Why diversification is the only investment outlook that matters
TB Wise Multi-Asset Growth fund manager Vincent Ropers gives us an update on his exposure to value...
Do you overestimate the probability of your success? Chances are yes, because of what’s termed ‘optimism bias’. This bias refers to our tendency to overestimate our likelihood of experiencing positive events and underestimate our likelihood of experiencing negative events.
Of course, it’s necessary to have some optimism. Optimism encourages us to take risk or to persevere – even in the face of hardship or rejection. But it’s important to be aware of how our optimism can blind us to negative outcomes. It’s a combination of optimism bias and decision fatigue which often causes people to postpone saving money for retirement and ultimately not have enough and be forced to work longer.
“Optimism is normal, but some fortunate people are more optimistic than the rest of us. If you are generally endowed with an optimistic bias, you hardly need to be told that you’re a lucky person – you already feel fortunate.”
— Daniel Kahneman, psychologist and economist
It’s not that people don’t have a sense of urgency about saving for their retirement. Many aspire to save for the future and most understand the responsibility that comes with it. However, it doesn’t always translate into action.
There are several reasons why someone might not have enough for retirement. And it isn’t necessarily down to their level of income. I can be down to their knowledge and motivation to save. For many, setting a clear target is really hard. Although we understand that people retire when they turn 66, the reality is more complicated. For one, people are living for longer.
After they retire, some people tend to increase their spending either through traveling or simply indulging in all the hobbies and interests they dreamed about for the last 40 years while sitting behind a desk. Some downsize significantly without kids at home – and may find their spending falls dramatically. All these factors mean it’s hard to accurately plan for retirement. In other words, there is no “magic number” or specific target to aim for.
Saving in general is always problematic as abstract goals are often the most difficult for our brains to pursue. Retirement fits right into this category. I for one can’t imagine retirement but I know, in the abstract, I’ll need some amount of money for however I choose to spend my time. Where retirement savings are concerned, without “the number” to aim at, the pursuit is hampered by many.

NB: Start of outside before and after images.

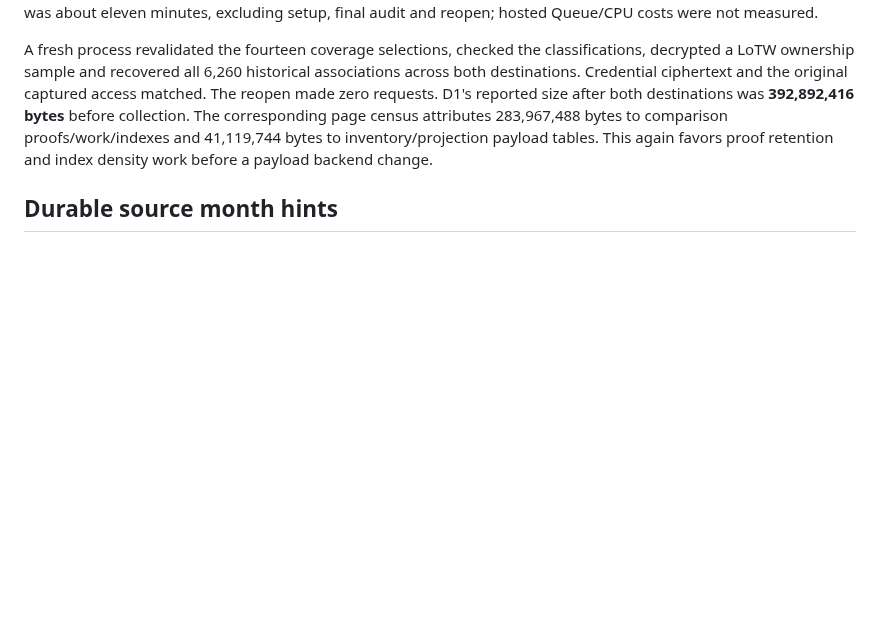
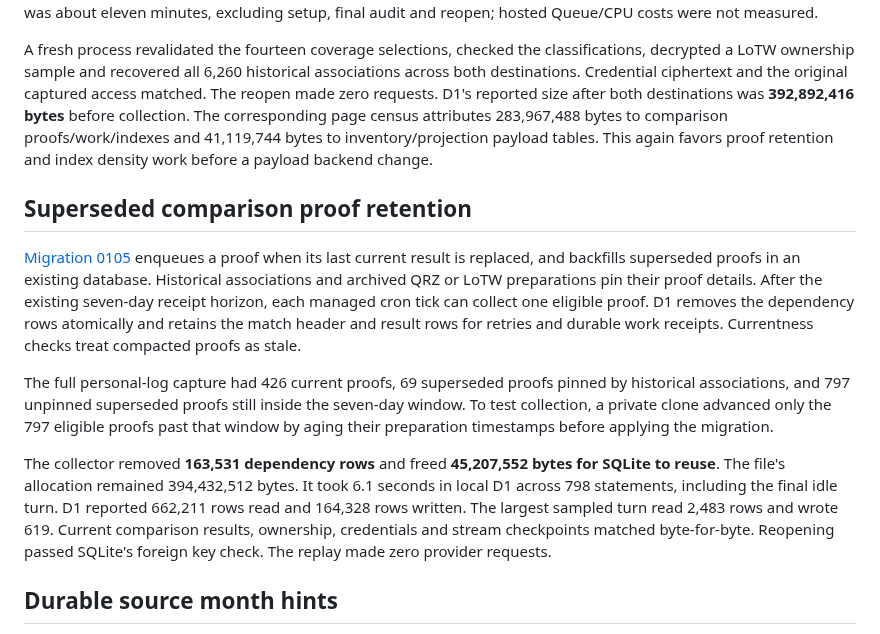
Before and after one commit to rwjblue/lofi-qso-ferry, a Markdown page: docs/evidence-inventory-adoption-scheduling.md, the part around the change. Drawn GitHub-style; blank space fills up the shorter version.

Commit message:
docs: record inventory proof retention measurements
Record the simulated seven-day retention replay on a private copy
of the real calendar capture, including D1 costs and reusable space.
Format the earlier fresh-start plan example for the repo check.

```diff
--- a/docs/evidence-inventory-adoption-scheduling.md
+++ b/docs/evidence-inventory-adoption-scheduling.md
@@ -164,6 +164,32 @@ bytes** before collection. The corresponding page census attributes
 to inventory/projection payload tables. This again favors proof retention
 and index density work before a payload backend change.
 
+## Superseded comparison proof retention
+
+[Migration 0105](../migrations/0105_inventory_match_proof_retirement.sql)
+enqueues a proof when its last current result is replaced, and backfills
+superseded proofs in an existing database. Historical associations and
+archived QRZ or LoTW preparations pin their proof details. After the
+existing seven-day receipt horizon, each managed cron tick can collect
+one eligible proof. D1 removes the dependency rows atomically and
+retains the match header and result rows for retries and durable work
+receipts. Currentness checks treat compacted proofs as stale.
+
+The full personal-log capture had 426 current proofs, 69 superseded
+proofs pinned by historical associations, and 797 unpinned superseded
+proofs still inside the seven-day window. To test collection, a private
+clone advanced only the 797 eligible proofs past that window by aging
+their preparation timestamps before applying the migration.
+
+The collector removed **163,531 dependency rows** and freed
+**45,207,552 bytes for SQLite to reuse**. The file's allocation remained
+394,432,512 bytes. It took 6.1 seconds in local D1 across 798 statements,
+including the final idle turn. D1 reported 662,211 rows read and
+164,328 rows written. The largest sampled turn read 2,483 rows and
+wrote 619. Current comparison results, ownership, credentials and stream
+checkpoints matched byte-for-byte. Reopening passed SQLite's foreign
+key check. The replay made zero provider requests.
+
 ## Durable source month hints
 
 [Migration 0080](../migrations/0080_inventory_source_calendar.sql)
```
Also changed, not shown: docs/evidence-inventory-fresh-start.md (+3 -3 lines), docs/inventory-reconciliation-design.md (+2 -0 lines).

Often, when people make a budget or even list their financial goals, they focus on the nearer-term, more specific goals. Those in their 30s may focus on saving for a down-payment on a house, those in their 40s may prioritise their family and children’s education. In your 50s you may look towards more discretionary purchases like holidays or maybe even a second home. But when all these other things take precedence, they just push retirement further and further back on the agenda.
Many of us don’t understand the importance of exponential growth, or compounding. Psychologists have found that our default understanding of problem solving is linear in nature. This means that we associate our savings in a linear fashion, thus actually underestimating how much our savings could be worth in the future. The result of this underestimation is that it has a negative impact on our motivation to save now.

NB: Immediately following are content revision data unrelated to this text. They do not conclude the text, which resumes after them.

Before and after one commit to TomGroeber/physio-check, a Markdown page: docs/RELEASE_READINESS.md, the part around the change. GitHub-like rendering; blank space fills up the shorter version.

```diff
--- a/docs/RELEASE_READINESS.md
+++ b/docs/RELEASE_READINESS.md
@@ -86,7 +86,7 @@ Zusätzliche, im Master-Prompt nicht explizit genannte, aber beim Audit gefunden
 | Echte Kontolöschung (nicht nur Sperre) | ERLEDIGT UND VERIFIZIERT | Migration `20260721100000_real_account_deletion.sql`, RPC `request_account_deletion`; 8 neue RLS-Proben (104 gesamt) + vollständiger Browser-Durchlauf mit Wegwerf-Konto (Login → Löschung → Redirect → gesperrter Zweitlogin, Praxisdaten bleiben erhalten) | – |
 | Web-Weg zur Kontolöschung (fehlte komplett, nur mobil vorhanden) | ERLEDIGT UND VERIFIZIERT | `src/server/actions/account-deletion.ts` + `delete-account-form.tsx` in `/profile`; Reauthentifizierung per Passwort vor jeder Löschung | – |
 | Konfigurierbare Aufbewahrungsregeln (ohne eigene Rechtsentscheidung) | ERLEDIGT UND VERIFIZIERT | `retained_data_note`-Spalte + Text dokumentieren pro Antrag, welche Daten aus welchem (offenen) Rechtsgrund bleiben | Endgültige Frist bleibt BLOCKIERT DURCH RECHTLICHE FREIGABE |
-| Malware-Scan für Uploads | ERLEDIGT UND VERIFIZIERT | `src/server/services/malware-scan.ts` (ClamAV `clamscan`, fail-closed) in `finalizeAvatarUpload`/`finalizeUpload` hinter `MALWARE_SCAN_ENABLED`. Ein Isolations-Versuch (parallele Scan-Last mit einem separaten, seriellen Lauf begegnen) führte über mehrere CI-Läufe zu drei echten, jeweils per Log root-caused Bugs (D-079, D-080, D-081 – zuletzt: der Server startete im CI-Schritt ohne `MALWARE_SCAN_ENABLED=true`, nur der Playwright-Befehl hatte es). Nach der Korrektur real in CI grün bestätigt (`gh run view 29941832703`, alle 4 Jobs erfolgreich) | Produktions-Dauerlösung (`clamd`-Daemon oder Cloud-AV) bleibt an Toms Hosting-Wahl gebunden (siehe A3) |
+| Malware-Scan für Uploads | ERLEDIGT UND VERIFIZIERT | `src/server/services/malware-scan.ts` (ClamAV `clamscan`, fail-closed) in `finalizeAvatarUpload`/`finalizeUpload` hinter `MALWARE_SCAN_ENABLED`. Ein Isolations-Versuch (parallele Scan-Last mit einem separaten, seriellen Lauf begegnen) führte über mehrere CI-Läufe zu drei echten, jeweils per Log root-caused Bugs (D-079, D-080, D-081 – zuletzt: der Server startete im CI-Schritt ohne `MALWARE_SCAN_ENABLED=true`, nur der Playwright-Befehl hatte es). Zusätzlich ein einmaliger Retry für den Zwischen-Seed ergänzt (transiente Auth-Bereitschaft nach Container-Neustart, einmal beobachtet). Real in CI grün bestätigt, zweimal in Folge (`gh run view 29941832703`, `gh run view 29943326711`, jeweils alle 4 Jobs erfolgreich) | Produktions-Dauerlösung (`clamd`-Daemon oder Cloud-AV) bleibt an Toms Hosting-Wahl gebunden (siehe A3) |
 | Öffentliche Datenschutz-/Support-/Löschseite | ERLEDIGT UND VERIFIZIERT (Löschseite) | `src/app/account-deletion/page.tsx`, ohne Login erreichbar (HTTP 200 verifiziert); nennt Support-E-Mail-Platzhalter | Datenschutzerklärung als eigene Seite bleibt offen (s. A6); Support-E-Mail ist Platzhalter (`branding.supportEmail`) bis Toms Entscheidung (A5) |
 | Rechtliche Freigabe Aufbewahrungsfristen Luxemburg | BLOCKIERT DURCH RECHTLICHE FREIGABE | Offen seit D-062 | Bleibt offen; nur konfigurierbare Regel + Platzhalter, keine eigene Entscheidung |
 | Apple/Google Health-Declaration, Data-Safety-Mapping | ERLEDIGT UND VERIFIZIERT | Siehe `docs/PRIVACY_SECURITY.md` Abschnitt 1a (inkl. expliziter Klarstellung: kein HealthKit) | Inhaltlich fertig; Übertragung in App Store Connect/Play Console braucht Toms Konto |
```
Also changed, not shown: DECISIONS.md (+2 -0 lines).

But as Albert Einstein once said, compound interest is the eighth wonder of the world. He who understands it, earns it. He who doesn’t pays it.
Here is an example of how it works: In the first year I invest £1000. It grows by 5% and at the end of the year I have £1,050. The next year my pot of money grows by 5% again. At the end of that year, I don’t have £1,100 as our brains may initially think – I have £1,102.50 because my interest from the previous year has grown too. Over many years, compounding can make a huge difference to our retirement savings.
Still dithering about getting started? I’m not surprised. After all, if we can’t even make a decision about dinner, how are we meant to make decisions that could impact our future so greatly? To alleviate this pressure, a multi-asset fund might be an option. Multi-asset funds typically offer you a wide range of shares, bonds, property and other types of investment from various geographies, in one simple product. This helps with diversification and takes very little effort – all you have to do is pick a fund and an expert manager makes the rest of the decisions for you.
You can find all our Elite Rated and Radar multi-asset funds here, and the top five performers this year are listed below.
|Jupiter Merlin Growth Portfolio||15.84%|
|Premier Miton Diversified Growth||14.84%|
|TB Wise Multi-Asset Growth||14.39%|
|Jupiter Merlin Balanced Portfolio||12.89%|
|Liontrust Sustainable Future Managed||11.86%|
*Source: FE fundinfo, total returns in sterling, 1 Jan 2021 to 28 Nov 2021